Problem requirements ▸
All lines that hold the string "extends" should be copied. Find them in the listing below.

-------- Data listing

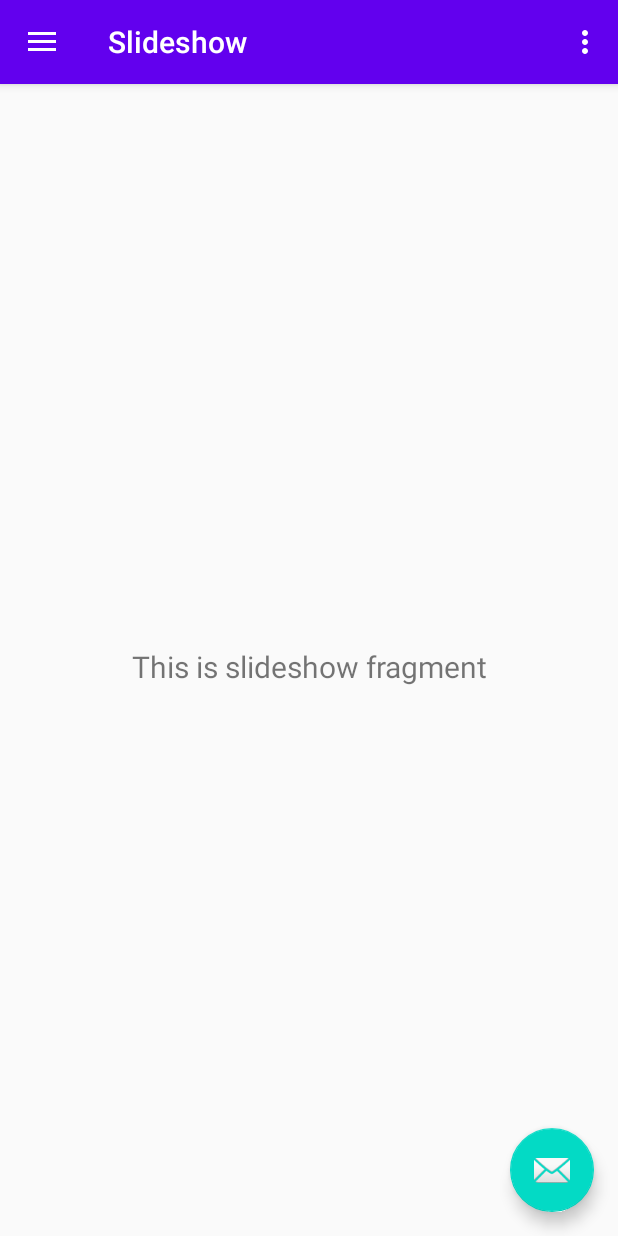
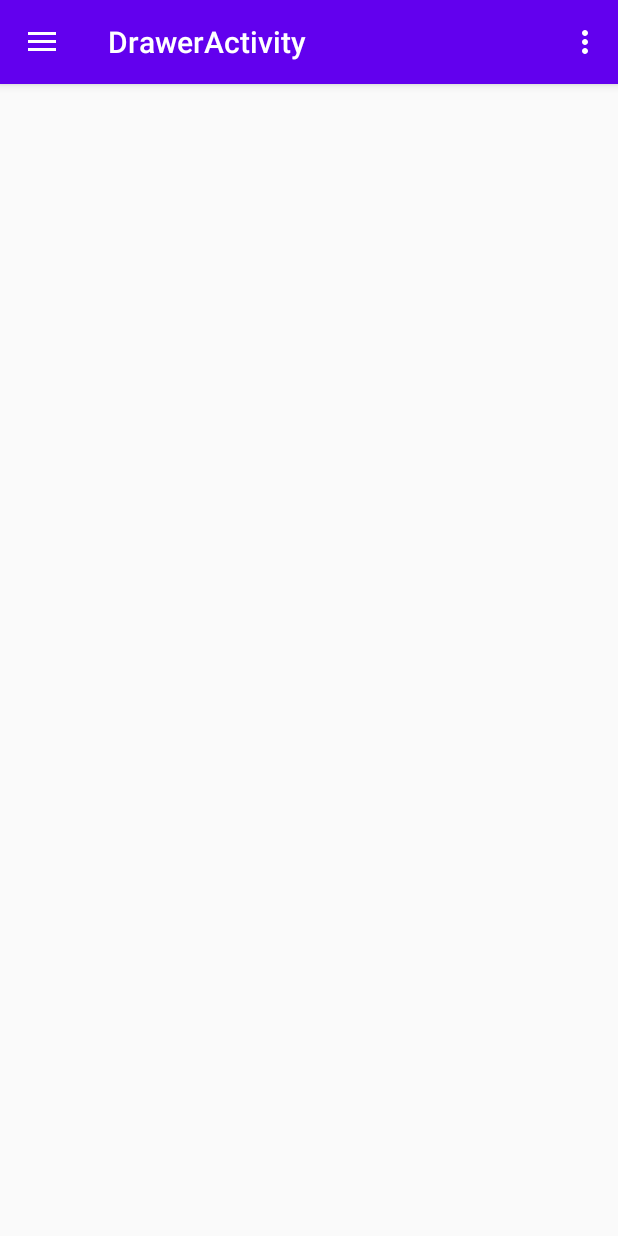
Before and after one commit to DeaconescuLucian/proiectAndroid, an Android app: the DrawerActivity screen opened directly, with no data from a screen before it, in the side drawer, after a tap on "Slideshow", on a phone screen of 412 x 824 dp. Run offline under Robolectric (Android 15) with nearby library versions, the phone set to English and light mode, and no system bars; our stand-ins replace navigation-ui.

Commit message:
hai noroc

```diff
--- a/app/src/main/AndroidManifest.xml
+++ b/app/src/main/AndroidManifest.xml
@@ -13,7 +13,6 @@
             android:name=".DrawerActivity"
             android:label="@string/title_activity_drawer"
             android:theme="@style/AppTheme.NoActionBar"></activity>
-        <activity android:name=".StartActivity" />
         <activity android:name=".AdaugareTimpiAsteptare" />
         <activity android:name=".Adaugare_legaturi_schimbari" />
         <activity android:name=".AdaugareStatie" />
--- a/app/src/main/java/com/example/proiectandroid/DrawerActivity.java
+++ b/app/src/main/java/com/example/proiectandroid/DrawerActivity.java
@@ -1,13 +1,20 @@
 package com.example.proiectandroid;
 
 import android.os.Bundle;
+import android.view.MenuItem;
 import android.view.View;
 import android.view.Menu;
+import android.widget.Toast;
 
 import com.google.android.material.floatingactionbutton.FloatingActionButton;
 import com.google.android.material.snackbar.Snackbar;
 import com.google.android.material.navigation.NavigationView;
 
+import androidx.annotation.NonNull;
+import androidx.appcompat.app.ActionBarDrawerToggle;
+import androidx.core.view.GravityCompat;
+import androidx.fragment.app.Fragment;
+import androidx.fragment.app.FragmentTransaction;
 import androidx.navigation.NavController;
 import androidx.navigation.Navigation;
 import androidx.navigation.ui.AppBarConfiguration;
@@ -16,35 +23,15 @@ import androidx.drawerlayout.widget.DrawerLayout;
 import androidx.appcompat.app.AppCompatActivity;
 import androidx.appcompat.widget.Toolbar;
 
-public class DrawerActivity extends AppCompatActivity {
+public class DrawerActivity extends AppCompatActivity implements NavigationView.OnNavigationItemSelectedListener{
 
-    private AppBarConfiguration mAppBarConfiguration;
+    DrawerLayout drawerLayout;
 
     @Override
     protected void onCreate(Bundle savedInstanceState) {
         super.onCreate(savedInstanceState);
         setContentView(R.layout.activity_drawer);
-        Toolbar toolbar = findViewById(R.id.toolbar);
-        setSupportActionBar(toolbar);
-        FloatingActionButton fab = findViewById(R.id.fab);
-        fab.setOnClickListener(new View.OnClickListener() {
-            @Override
-            public void onClick(View view) {
-                Snackbar.make(view, "Replace with your own action", Snackbar.LENGTH_LONG)
-                        .setAction("Action", null).show();
-            }
-        });
-        DrawerLayout drawer = findViewById(R.id.drawer_layout);
-        NavigationView navigationView = findViewById(R.id.nav_view);
-        // Passing each menu ID as a set of Ids because each
-        // menu should be considered as top level destinations.
-        mAppBarConfiguration = new AppBarConfiguration.Builder(
-                R.id.nav_home, R.id.nav_gallery, R.id.nav_slideshow)
-                .setDrawerLayout(drawer)
-                .build();
-        NavController navController = Navigation.findNavController(this, R.id.nav_host_fragment);
-        NavigationUI.setupActionBarWithNavController(this, navController, mAppBarConfiguration);
-        NavigationUI.setupWithNavController(navigationView, navController);
+        configNavigation();
     }
 
     @Override
@@ -54,10 +41,51 @@ public class DrawerActivity extends AppCompatActivity {
         return true;
     }
 
+    private void configNavigation()
+    {
+        //initializare toolbar
+        Toolbar toolbar=findViewById(R.id.toolbar);
+        setSupportActionBar(toolbar);
+
+        drawerLayout=findViewById(R.id.drawer_layout);
+        //legare meniu cu toolbar
+        ActionBarDrawerToggle actionBar=new ActionBarDrawerToggle(this,drawerLayout,toolbar,R.string.navigation_drawer_open,R.string.navigation_drawer_close) ;
+
+        drawerLayout.addDrawerListener(actionBar);
+
+        NavigationView navigationView=findViewById(R.id.nav_view);
+        navigationView.setNavigationItemSelectedListener(this);
+
+        //sincronizeaza drawer
+        actionBar.syncState();
+
+    }
+    private void changeFragment(Fragment fragment)
+    {
+        FragmentTransaction fragmentTransaction=getSupportFragmentManager().beginTransaction();
+        fragmentTransaction.replace(R.id.nav_host_fragment_container,fragment);
+        fragmentTransaction.commit();
+    }
+
     @Override
-    public boolean onSupportNavigateUp() {
-        NavController navController = Navigation.findNavController(this, R.id.nav_host_fragment);
-        return NavigationUI.navigateUp(navController, mAppBarConfiguration)
-                || super.onSupportNavigateUp();
+    public boolean onNavigationItemSelected(@NonNull MenuItem menuItem) {
+        switch (menuItem.getItemId()) {
+            case R.id.nav_home: {
+                //changeFragment((new HomeFragment()));
+                Toast.makeText(this, "home pressed", Toast.LENGTH_LONG).show();
+                break;
+            }
+            case R.id.nav_gallery: {
+                Toast.makeText(this, "gallery pressed", Toast.LENGTH_LONG).show();
+                break;
+            }
+            case R.id.nav_slideshow: {
+                Toast.makeText(this, "slideshow pressed", Toast.LENGTH_LONG).show();
+                break;
+            }
+
+        }
+        drawerLayout.closeDrawer(GravityCompat.START);
+        return true;
     }
 }
--- a/app/src/main/java/com/example/proiectandroid/ui/home/HomeFragment.java
+++ /dev/null
@@ -1,35 +0,0 @@
-package com.example.proiectandroid.ui.home;
-
-import android.os.Bundle;
-import android.view.LayoutInflater;
-import android.view.View;
-import android.view.ViewGroup;
-import android.widget.TextView;
-
-import androidx.annotation.NonNull;
-import androidx.annotation.Nullable;
-import androidx.fragment.app.Fragment;
-import androidx.lifecycle.Observer;
-import androidx.lifecycle.ViewModelProvider;
-
-import com.example.proiectandroid.R;
-
-public class HomeFragment extends Fragment {
-
-    private HomeViewModel homeViewModel;
-
-    public View onCreateView(@NonNull LayoutInflater inflater,
-                             ViewGroup container, Bundle savedInstanceState) {
-        homeViewModel =
-                new ViewModelProvider(this).get(HomeViewModel.class);
-        View root = inflater.inflate(R.layout.fragment_home, container, false);
-        final TextView textView = root.findViewById(R.id.text_home);
-        homeViewModel.getText().observe(getViewLifecycleOwner(), new Observer<String>() {
-            @Override
-            public void onChanged(@Nullable String s) {
-                textView.setText(s);
-            }
-        });
-        return root;
-    }
-}
--- a/app/src/main/java/com/example/proiectandroid/ui/home/HomeViewModel.java
+++ /dev/null
@@ -1,19 +0,0 @@
-package com.example.proiectandroid.ui.home;
-
-import androidx.lifecycle.LiveData;
-import androidx.lifecycle.MutableLiveData;
-import androidx.lifecycle.ViewModel;
-
-public class HomeViewModel extends ViewModel {
-
-    private MutableLiveData<String> mText;
-
-    public HomeViewModel() {
-        mText = new MutableLiveData<>();
-        mText.setValue("This is home fragment");
-    }
-
-    public LiveData<String> getText() {
-        return mText;
-    }
-}
--- a/app/src/main/java/com/example/proiectandroid/ui/slideshow/SlideshowFragment.java
+++ /dev/null
@@ -1,35 +0,0 @@
-package com.example.proiectandroid.ui.slideshow;
-
-import android.os.Bundle;
-import android.view.LayoutInflater;
-import android.view.View;
-import android.view.ViewGroup;
-import android.widget.TextView;
-
-import androidx.annotation.NonNull;
-import androidx.annotation.Nullable;
-import androidx.fragment.app.Fragment;
-import androidx.lifecycle.Observer;
-import androidx.lifecycle.ViewModelProvider;
-
-import com.example.proiectandroid.R;
-
-public class SlideshowFragment extends Fragment {
-
-    private SlideshowViewModel slideshowViewModel;
-
-    public View onCreateView(@NonNull LayoutInflater inflater,
-                             ViewGroup container, Bundle savedInstanceState) {
-        slideshowViewModel =
-                new ViewModelProvider(this).get(SlideshowViewModel.class);
-        View root = inflater.inflate(R.layout.fragment_slideshow, container, false);
-        final TextView textView = root.findViewById(R.id.text_slideshow);
-        slideshowViewModel.getText().observe(getViewLifecycleOwner(), new Observer<String>() {
-            @Override
-            public void onChanged(@Nullable String s) {
-                textView.setText(s);
-            }
-        });
-        return root;
-    }
-}
--- a/app/src/main/java/com/example/proiectandroid/ui/slideshow/SlideshowViewModel.java
+++ /dev/null
@@ -1,19 +0,0 @@
-package com.example.proiectandroid.ui.slideshow;
-
-import androidx.lifecycle.LiveData;
-import androidx.lifecycle.MutableLiveData;
-import androidx.lifecycle.ViewModel;
-
-public class SlideshowViewModel extends ViewModel {
-
-    private MutableLiveData<String> mText;
-
-    public SlideshowViewModel() {
-        mText = new MutableLiveData<>();
-        mText.setValue("This is slideshow fragment");
-    }
-
-    public LiveData<String> getText() {
-        return mText;
-    }
-}
--- a/app/src/main/res/layout/app_bar_main.xml
+++ b/app/src/main/res/layout/app_bar_main.xml
@@ -22,12 +22,6 @@
 
     <include layout="@layout/content_main" />
 
-    <com.google.android.material.floatingactionbutton.FloatingActionButton
-        android:id="@+id/fab"
-        android:layout_width="wrap_content"
-        android:layout_height="wrap_content"
-        android:layout_gravity="bottom|end"
-        android:layout_margin="@dimen/fab_margin"
-        app:srcCompat="@android:drawable/ic_dialog_email" />
+
 
 </androidx.coordinatorlayout.widget.CoordinatorLayout>
--- a/app/src/main/res/layout/content_main.xml
+++ b/app/src/main/res/layout/content_main.xml
@@ -7,14 +7,5 @@
     app:layout_behavior="@string/appbar_scrolling_view_behavior"
     tools:showIn="@layout/app_bar_main">
 
-    <fragment
-        android:id="@+id/nav_host_fragment"
-        android:name="androidx.navigation.fragment.NavHostFragment"
-        android:layout_width="match_parent"
-        android:layout_height="match_parent"
-        app:defaultNavHost="true"
-        app:layout_constraintLeft_toLeftOf="parent"
-        app:layout_constraintRight_toRightOf="parent"
-        app:layout_constraintTop_toTopOf="parent"
-        app:navGraph="@navigation/mobile_navigation" />
+
 </androidx.constraintlayout.widget.ConstraintLayout>
--- a/app/src/main/res/layout/fragment_slideshow.xml
+++ /dev/null
@@ -1,22 +0,0 @@
-<?xml version="1.0" encoding="utf-8"?>
-<androidx.constraintlayout.widget.ConstraintLayout xmlns:android="http://schemas.android.com/apk/res/android"
-    xmlns:app="http://schemas.android.com/apk/res-auto"
-    xmlns:tools="http://schemas.android.com/tools"
-    android:layout_width="match_parent"
-    android:layout_height="match_parent"
-    tools:context=".ui.slideshow.SlideshowFragment">
-
-    <TextView
-        android:id="@+id/text_slideshow"
-        android:layout_width="match_parent"
-        android:layout_height="wrap_content"
-        android:layout_marginStart="8dp"
-        android:layout_marginTop="8dp"
-        android:layout_marginEnd="8dp"
-        android:textAlignment="center"
-        android:textSize="20sp"
-        app:layout_constraintBottom_toBottomOf="parent"
-        app:layout_constraintEnd_toEndOf="parent"
-        app:layout_constraintStart_toStartOf="parent"
-        app:layout_constraintTop_toTopOf="parent" />
-</androidx.constraintlayout.widget.ConstraintLayout>
--- a/app/src/main/res/navigation/mobile_navigation.xml
+++ /dev/null
@@ -1,25 +0,0 @@
-<?xml version="1.0" encoding="utf-8"?>
-<navigation xmlns:android="http://schemas.android.com/apk/res/android"
-    xmlns:app="http://schemas.android.com/apk/res-auto"
-    xmlns:tools="http://schemas.android.com/tools"
-    android:id="@+id/mobile_navigation"
-    app:startDestination="@+id/nav_home">
-
-    <fragment
-        android:id="@+id/nav_home"
-        android:name="com.example.proiectandroid.ui.home.HomeFragment"
-        android:label="@string/menu_home"
-        tools:layout="@layout/fragment_home" />
-
-    <fragment
-        android:id="@+id/nav_gallery"
-        android:name="com.example.proiectandroid.ui.gallery.GalleryFragment"
-        android:label="@string/menu_gallery"
-        tools:layout="@layout/fragment_gallery" />
-
-    <fragment
-        android:id="@+id/nav_slideshow"
-        android:name="com.example.proiectandroid.ui.slideshow.SlideshowFragment"
-        android:label="@string/menu_slideshow"
-        tools:layout="@layout/fragment_slideshow" />
-</navigation>
```
Also changed, not shown: app/src/main/java/com/example/proiectandroid/MainActivity.java (+9 -1 lines), app/src/main/java/com/example/proiectandroid/ui/gallery/GalleryFragment.java (deleted, +0 -35 lines), app/src/main/java/com/example/proiectandroid/ui/gallery/GalleryViewModel.java (deleted, +0 -19 lines), app/src/main/res/layout/activity_main.xml (+10 -1 lines), app/src/main/res/layout/fragment_gallery.xml (deleted, +0 -22 lines), app/src/main/res/layout/fragment_home.xml (deleted, +0 -22 lines).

----------------

Solution for this exercise ▸
-public class DrawerActivity extends AppCompatActivity {
+public class DrawerActivity extends AppCompatActivity implements NavigationView.OnNavigationItemSelectedListener{
@@ -54,10 +41,51 @@ public class DrawerActivity extends AppCompatActivity {
-public class HomeFragment extends Fragment {
-public class HomeViewModel extends ViewModel {
-public class SlideshowFragment extends Fragment {
-public class SlideshowViewModel extends ViewModel {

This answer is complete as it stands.